--- START ---

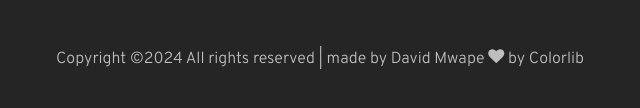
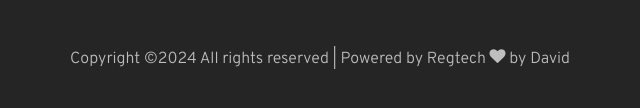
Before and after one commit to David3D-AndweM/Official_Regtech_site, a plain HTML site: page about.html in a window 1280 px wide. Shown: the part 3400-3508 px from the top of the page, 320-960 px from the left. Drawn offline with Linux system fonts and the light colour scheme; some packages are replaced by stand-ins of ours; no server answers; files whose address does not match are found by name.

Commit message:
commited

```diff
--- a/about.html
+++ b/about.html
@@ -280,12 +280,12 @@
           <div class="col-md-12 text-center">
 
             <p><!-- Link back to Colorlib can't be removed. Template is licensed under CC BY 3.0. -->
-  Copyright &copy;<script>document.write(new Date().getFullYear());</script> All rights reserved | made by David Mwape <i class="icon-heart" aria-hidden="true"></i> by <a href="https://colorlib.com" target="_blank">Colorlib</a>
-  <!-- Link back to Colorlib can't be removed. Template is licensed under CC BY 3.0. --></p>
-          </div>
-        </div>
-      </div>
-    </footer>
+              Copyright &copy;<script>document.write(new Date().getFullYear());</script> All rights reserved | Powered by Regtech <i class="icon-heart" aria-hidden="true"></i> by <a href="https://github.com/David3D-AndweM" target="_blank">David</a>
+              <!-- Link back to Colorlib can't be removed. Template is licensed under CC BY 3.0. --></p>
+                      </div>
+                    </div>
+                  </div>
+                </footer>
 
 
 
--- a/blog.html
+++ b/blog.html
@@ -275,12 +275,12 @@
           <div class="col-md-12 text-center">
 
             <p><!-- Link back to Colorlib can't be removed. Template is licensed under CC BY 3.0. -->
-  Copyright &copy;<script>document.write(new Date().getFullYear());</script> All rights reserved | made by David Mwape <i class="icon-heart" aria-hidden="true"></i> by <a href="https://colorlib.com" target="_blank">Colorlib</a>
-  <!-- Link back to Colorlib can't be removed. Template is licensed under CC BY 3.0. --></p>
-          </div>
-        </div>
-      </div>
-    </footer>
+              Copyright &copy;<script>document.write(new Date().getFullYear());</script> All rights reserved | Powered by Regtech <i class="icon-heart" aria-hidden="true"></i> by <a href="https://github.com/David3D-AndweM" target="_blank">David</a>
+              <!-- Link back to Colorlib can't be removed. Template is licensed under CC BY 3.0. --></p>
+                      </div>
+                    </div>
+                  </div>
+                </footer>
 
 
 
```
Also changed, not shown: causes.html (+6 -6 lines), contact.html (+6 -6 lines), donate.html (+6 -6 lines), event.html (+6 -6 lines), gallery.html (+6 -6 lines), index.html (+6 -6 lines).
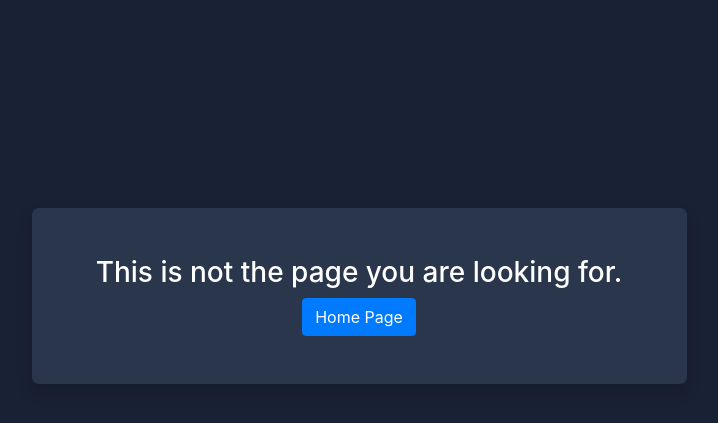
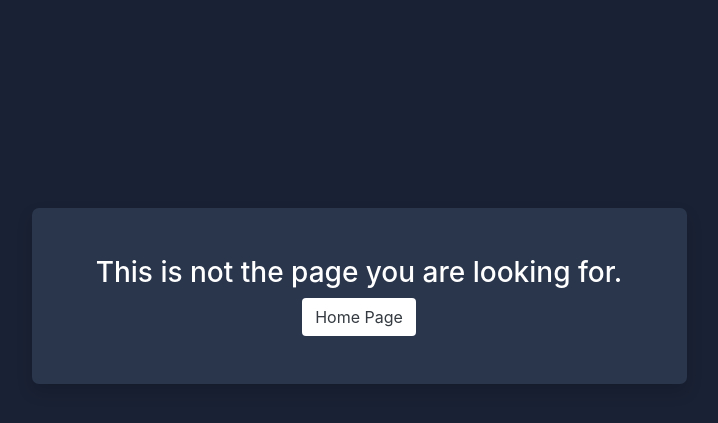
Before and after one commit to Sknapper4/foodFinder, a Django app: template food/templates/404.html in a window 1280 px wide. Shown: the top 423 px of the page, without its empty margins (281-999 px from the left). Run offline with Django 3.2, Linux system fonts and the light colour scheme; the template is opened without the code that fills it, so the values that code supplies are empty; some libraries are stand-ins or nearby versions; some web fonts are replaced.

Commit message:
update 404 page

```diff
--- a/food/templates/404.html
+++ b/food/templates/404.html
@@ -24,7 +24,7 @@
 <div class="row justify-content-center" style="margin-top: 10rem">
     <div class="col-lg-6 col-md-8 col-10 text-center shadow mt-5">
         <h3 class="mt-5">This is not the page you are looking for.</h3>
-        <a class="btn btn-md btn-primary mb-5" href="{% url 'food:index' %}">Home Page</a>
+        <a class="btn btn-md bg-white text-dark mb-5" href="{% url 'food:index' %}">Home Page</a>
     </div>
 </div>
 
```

--- END ---

• [PROBLEM]: Before copying, set the pictures aside; then give the records again exactly.

• [WRITTEN SOLUTION]:
Before and after one commit to David3D-AndweM/Official_Regtech_site, a plain HTML site: page about.html in a window 1280 px wide. Shown: the part 3400-3508 px from the top of the page, 320-960 px from the left. Drawn offline with Linux system fonts and the light colour scheme; some packages are replaced by stand-ins of ours; no server answers; files whose address does not match are found by name.

Commit message:
commited

```diff
--- a/about.html
+++ b/about.html
@@ -280,12 +280,12 @@
           <div class="col-md-12 text-center">
 
             <p><!-- Link back to Colorlib can't be removed. Template is licensed under CC BY 3.0. -->
-  Copyright &copy;<script>document.write(new Date().getFullYear());</script> All rights reserved | made by David Mwape <i class="icon-heart" aria-hidden="true"></i> by <a href="https://colorlib.com" target="_blank">Colorlib</a>
-  <!-- Link back to Colorlib can't be removed. Template is licensed under CC BY 3.0. --></p>
-          </div>
-        </div>
-      </div>
-    </footer>
+              Copyright &copy;<script>document.write(new Date().getFullYear());</script> All rights reserved | Powered by Regtech <i class="icon-heart" aria-hidden="true"></i> by <a href="https://github.com/David3D-AndweM" target="_blank">David</a>
+              <!-- Link back to Colorlib can't be removed. Template is licensed under CC BY 3.0. --></p>
+                      </div>
+                    </div>
+                  </div>
+                </footer>
 
 
 
--- a/blog.html
+++ b/blog.html
@@ -275,12 +275,12 @@
           <div class="col-md-12 text-center">
 
             <p><!-- Link back to Colorlib can't be removed. Template is licensed under CC BY 3.0. -->
-  Copyright &copy;<script>document.write(new Date().getFullYear());</script> All rights reserved | made by David Mwape <i class="icon-heart" aria-hidden="true"></i> by <a href="https://colorlib.com" target="_blank">Colorlib</a>
-  <!-- Link back to Colorlib can't be removed. Template is licensed under CC BY 3.0. --></p>
-          </div>
-        </div>
-      </div>
-    </footer>
+              Copyright &copy;<script>document.write(new Date().getFullYear());</script> All rights reserved | Powered by Regtech <i class="icon-heart" aria-hidden="true"></i> by <a href="https://github.com/David3D-AndweM" target="_blank">David</a>
+              <!-- Link back to Colorlib can't be removed. Template is licensed under CC BY 3.0. --></p>
+                      </div>
+                    </div>
+                  </div>
+                </footer>
 
 
 
```
Also changed, not shown: causes.html (+6 -6 lines), contact.html (+6 -6 lines), donate.html (+6 -6 lines), event.html (+6 -6 lines), gallery.html (+6 -6 lines), index.html (+6 -6 lines).
Before and after one commit to Sknapper4/foodFinder, a Django app: template food/templates/404.html in a window 1280 px wide. Shown: the top 423 px of the page, without its empty margins (281-999 px from the left). Run offline with Django 3.2, Linux system fonts and the light colour scheme; the template is opened without the code that fills it, so the values that code supplies are empty; some libraries are stand-ins or nearby versions; some web fonts are replaced.

Commit message:
update 404 page

```diff
--- a/food/templates/404.html
+++ b/food/templates/404.html
@@ -24,7 +24,7 @@
 <div class="row justify-content-center" style="margin-top: 10rem">
     <div class="col-lg-6 col-md-8 col-10 text-center shadow mt-5">
         <h3 class="mt-5">This is not the page you are looking for.</h3>
-        <a class="btn btn-md btn-primary mb-5" href="{% url 'food:index' %}">Home Page</a>
+        <a class="btn btn-md bg-white text-dark mb-5" href="{% url 'food:index' %}">Home Page</a>
     </div>
 </div>
 
```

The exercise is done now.